How awful, as we enter the great family fun season of sugar cookies, Charlie Brown and battered, beloved board games, to find ourselves suddenly flashing our hands in front of the kids' tender eyes to block them from the latest in the sordid franchise: Real Housewives of Military Bases.
What the Kochs want is to use their vast fortune to influence the political beliefs of people with a millionth their net worth, getting the middle class to buy into the notion that what's good for the rich is good for everyone.
The failure of the U.S. corn harvests spells a disaster for the world's poor, but not because the poor eat our corn. They don't eat corn-fed livestock from CAFOs either, nor do they fill up at the pump with ethanol-blended gasoline.
After one "I'm bored" too many, I marched over to the bookshelves -- sagging under the weight of stimulating toys and activities -- and pulled out that old standby "Monopoly," jammed in and forgotten between "Life" and "Stratego."
Rather than write about the likes of Tim Pawlenty and his relative strengths over Rob Portman's budget experience... oh, sorry, I seem to have put myself to sleep there. The real choices aren't exciting to write about, so let's travel to the Land of Make-Believe instead, shall we?
It is July, a few summers back, at Paramount's Kings Dominion theme park near Richmond, Va. And as Patrick the Starfish, SpongeBob SquarePants' best cartoon friend, I am the goofy hero of the afternoon.
Pearson is tilting the coverage of U.S. history to win approval by school boards in red states, and in doing this, allowing the most conservative school boards in the nation to determine what gets taught in New York State schools.

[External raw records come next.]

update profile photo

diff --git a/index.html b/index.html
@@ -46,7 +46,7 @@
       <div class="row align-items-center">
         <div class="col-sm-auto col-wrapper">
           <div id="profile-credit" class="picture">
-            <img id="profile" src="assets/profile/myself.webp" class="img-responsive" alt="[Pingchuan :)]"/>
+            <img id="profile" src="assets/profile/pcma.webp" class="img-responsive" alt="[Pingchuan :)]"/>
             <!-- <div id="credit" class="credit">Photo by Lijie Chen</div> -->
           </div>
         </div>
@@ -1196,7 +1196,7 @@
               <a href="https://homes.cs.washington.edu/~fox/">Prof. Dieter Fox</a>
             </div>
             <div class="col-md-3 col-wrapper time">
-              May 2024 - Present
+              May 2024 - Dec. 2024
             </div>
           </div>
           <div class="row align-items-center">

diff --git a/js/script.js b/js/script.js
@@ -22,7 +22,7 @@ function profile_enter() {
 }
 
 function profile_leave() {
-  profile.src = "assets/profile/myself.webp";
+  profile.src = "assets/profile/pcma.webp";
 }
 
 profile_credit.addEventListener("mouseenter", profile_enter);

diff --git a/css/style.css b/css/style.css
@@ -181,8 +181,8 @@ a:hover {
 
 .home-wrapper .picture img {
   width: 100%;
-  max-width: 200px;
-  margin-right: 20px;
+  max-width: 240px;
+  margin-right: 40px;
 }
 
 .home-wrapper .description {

Control by two behemoth labels would prevent the development of innovative new digital music distribution models, would take away avenues of exposure for independent artists, and would raise the price of digital music for consumers.

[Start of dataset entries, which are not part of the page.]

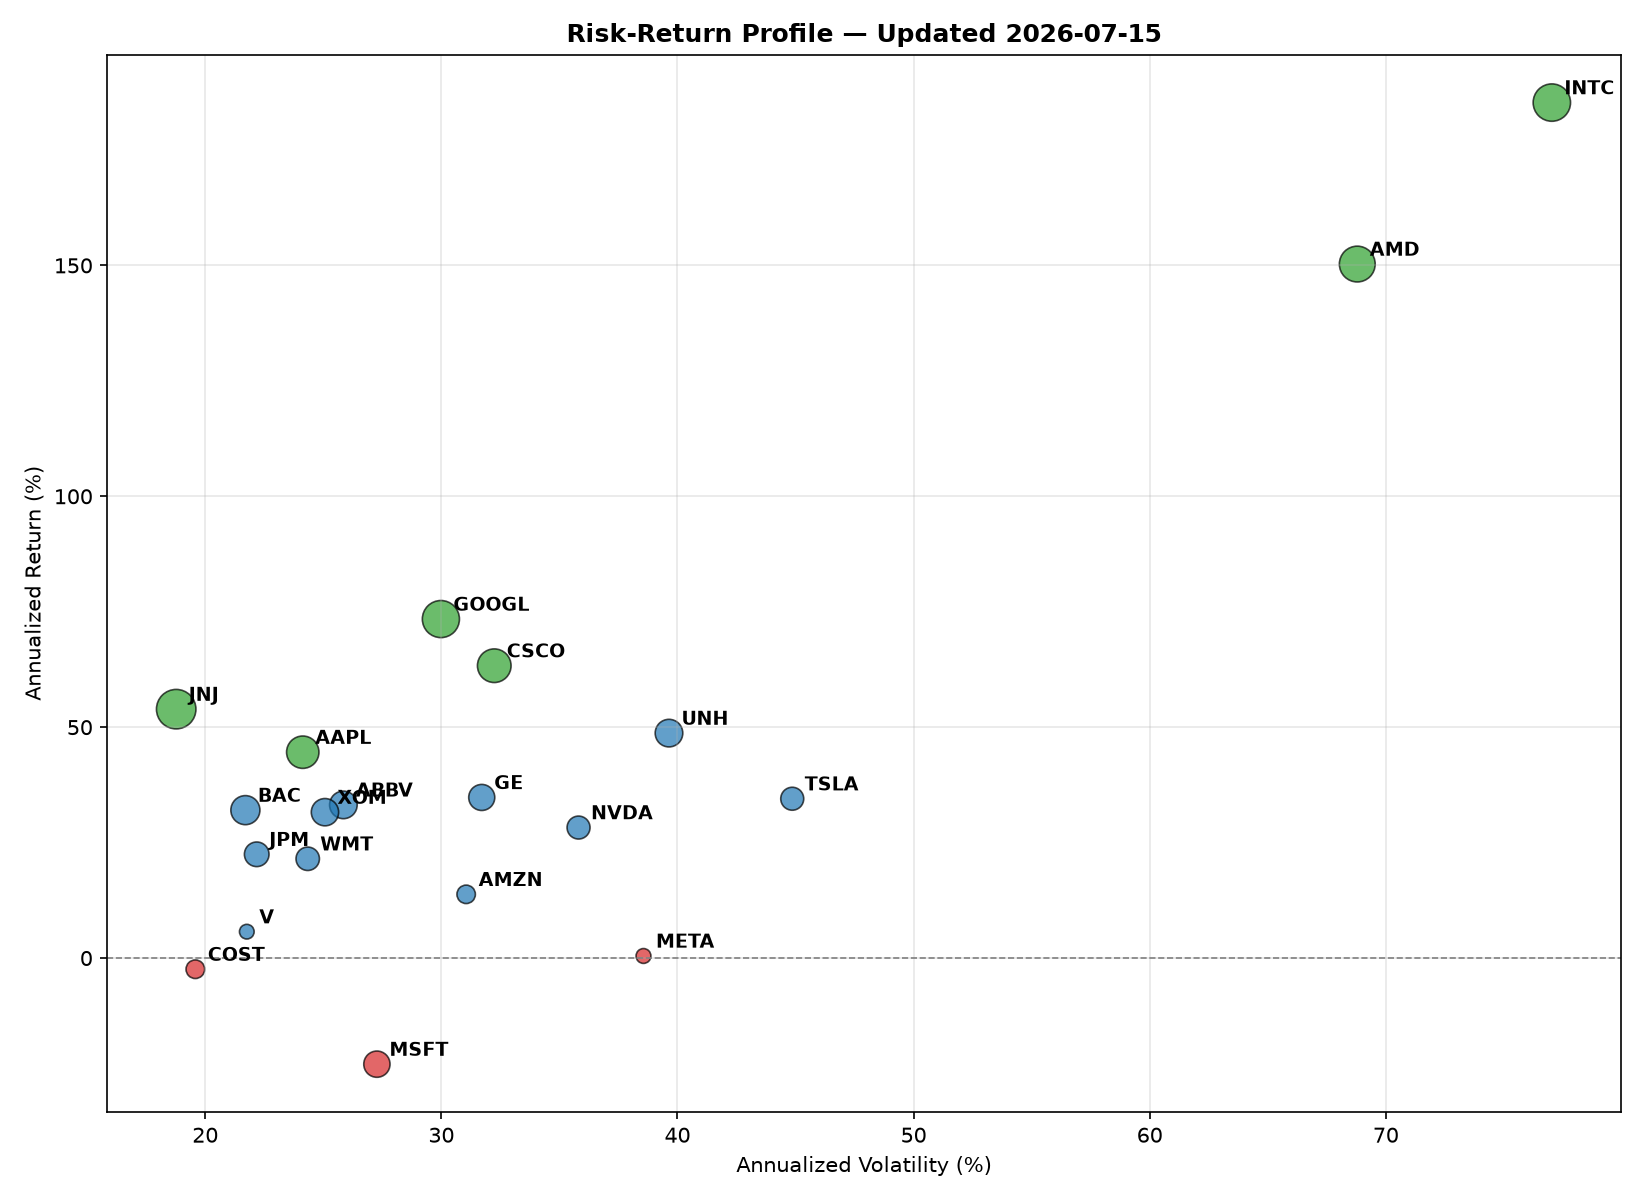
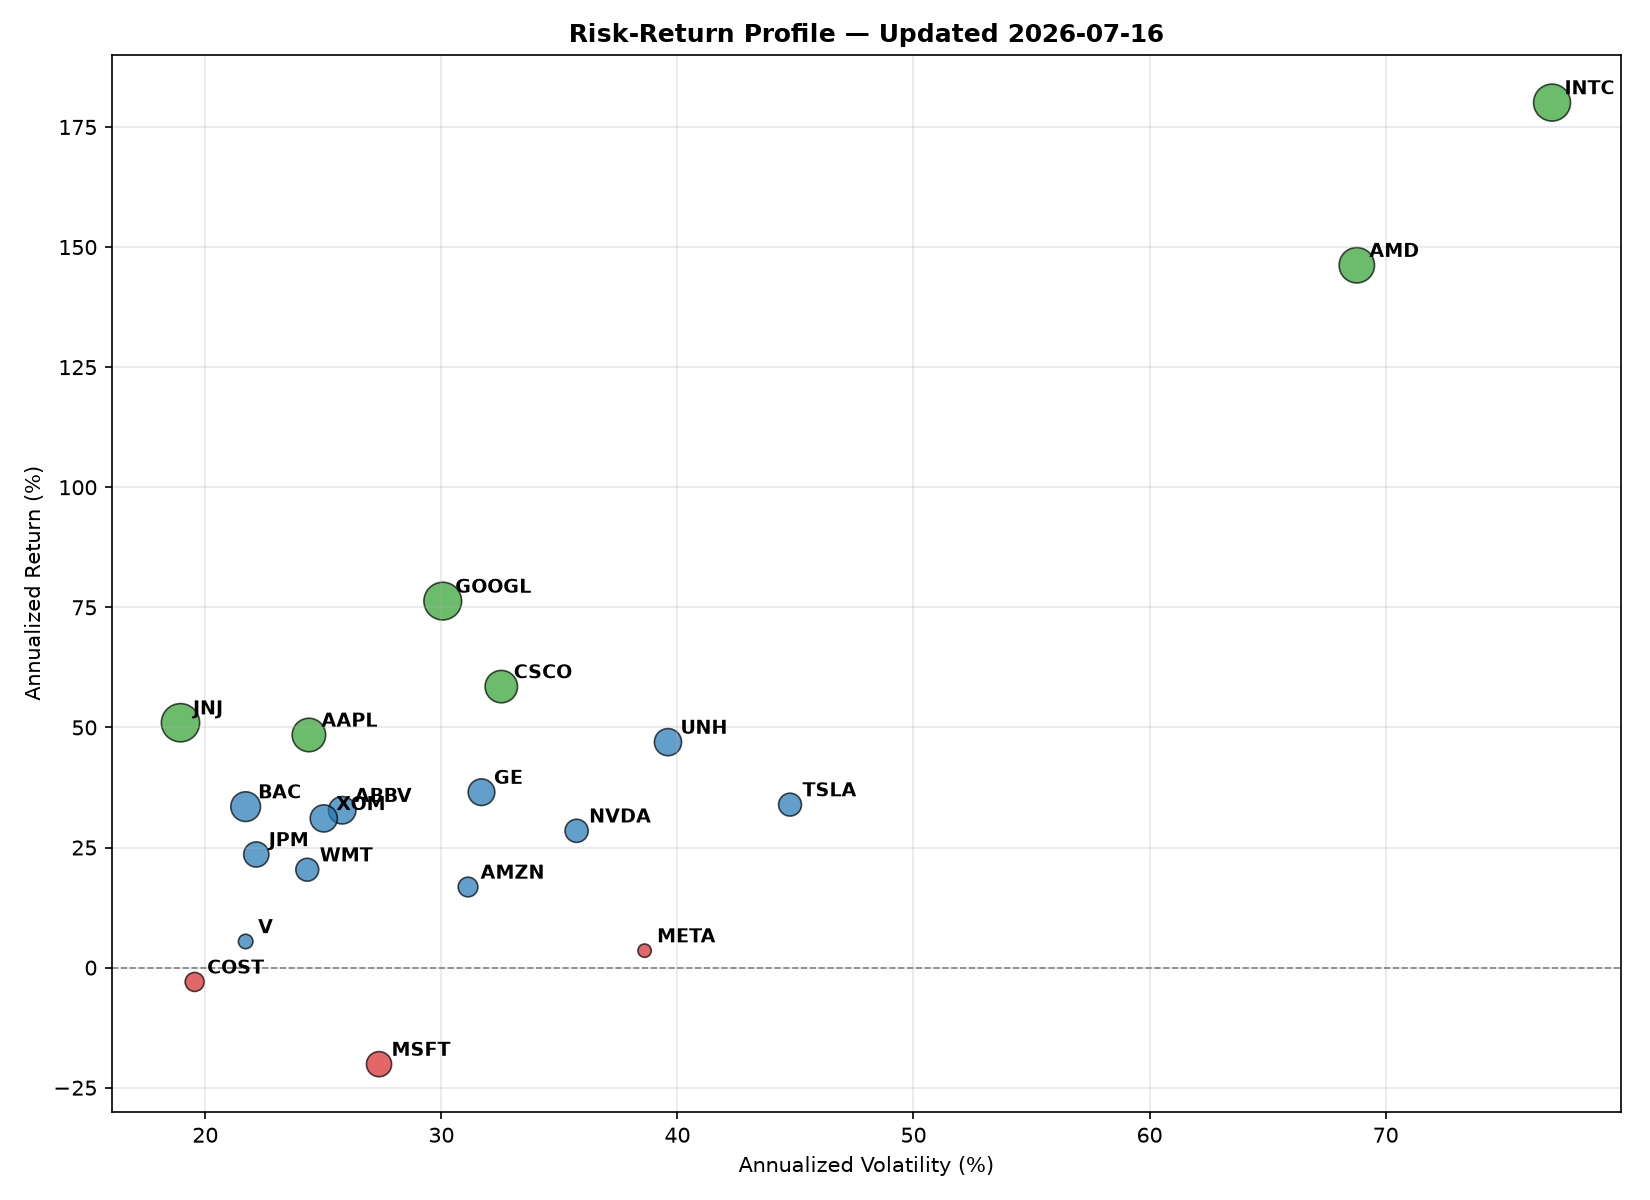
Automated daily update: prices, metrics, and charts

diff --git a/SNAPSHOT.md b/SNAPSHOT.md
@@ -1,8 +1,8 @@
-# Daily Risk Snapshot — 2026-07-14
+# Daily Risk Snapshot — 2026-07-15
 
-**Best mover:** INTC (+4.50%)
-**Worst mover:** CSCO (-1.81%)
-**Top risk-adjusted performer (trailing window):** JNJ (Sharpe 2.66)
+**Best mover:** AAPL (+4.01%)
+**Worst mover:** CSCO (-4.54%)
+**Top risk-adjusted performer (trailing window):** JNJ (Sharpe 2.48)
 
 **No new anomaly flags today.**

Monsanto's monopoly limits farmers' choices and threatens our livelihoods. But America's antitrust laws were enacted to protect us from this very situation. These laws are premised on the belief that competitive markets produce the best products, and they need to be enforced.
The lack of competition in our deregulated high-speed Internet marketplace has gotten so bad that the U.S. has gone from number one in broadband penetration at the close of the 20th century down to 25th in the world.
A monocle has everything a hipster craves. It complements a twirly mustache. Perfect! Using facial muscles to hold a monocle in place causes one to sneer. Excellent! A monocle creates the impression that the person knows everything there is to know. Fantastic!
Let's make Bank of America remember the old adage: "The pigs get fat and the hogs get slaughtered." Let's use their own greed to stoke the "Occupy Wall Street" sentiment that is -- quite correctly -- sweeping the country.
Is there viable competition anywhere to Google? Let's forget about the poor Microsoft shareholders and ask what the fact that Bing only exists due to massive subsidies says about the health of competition in search.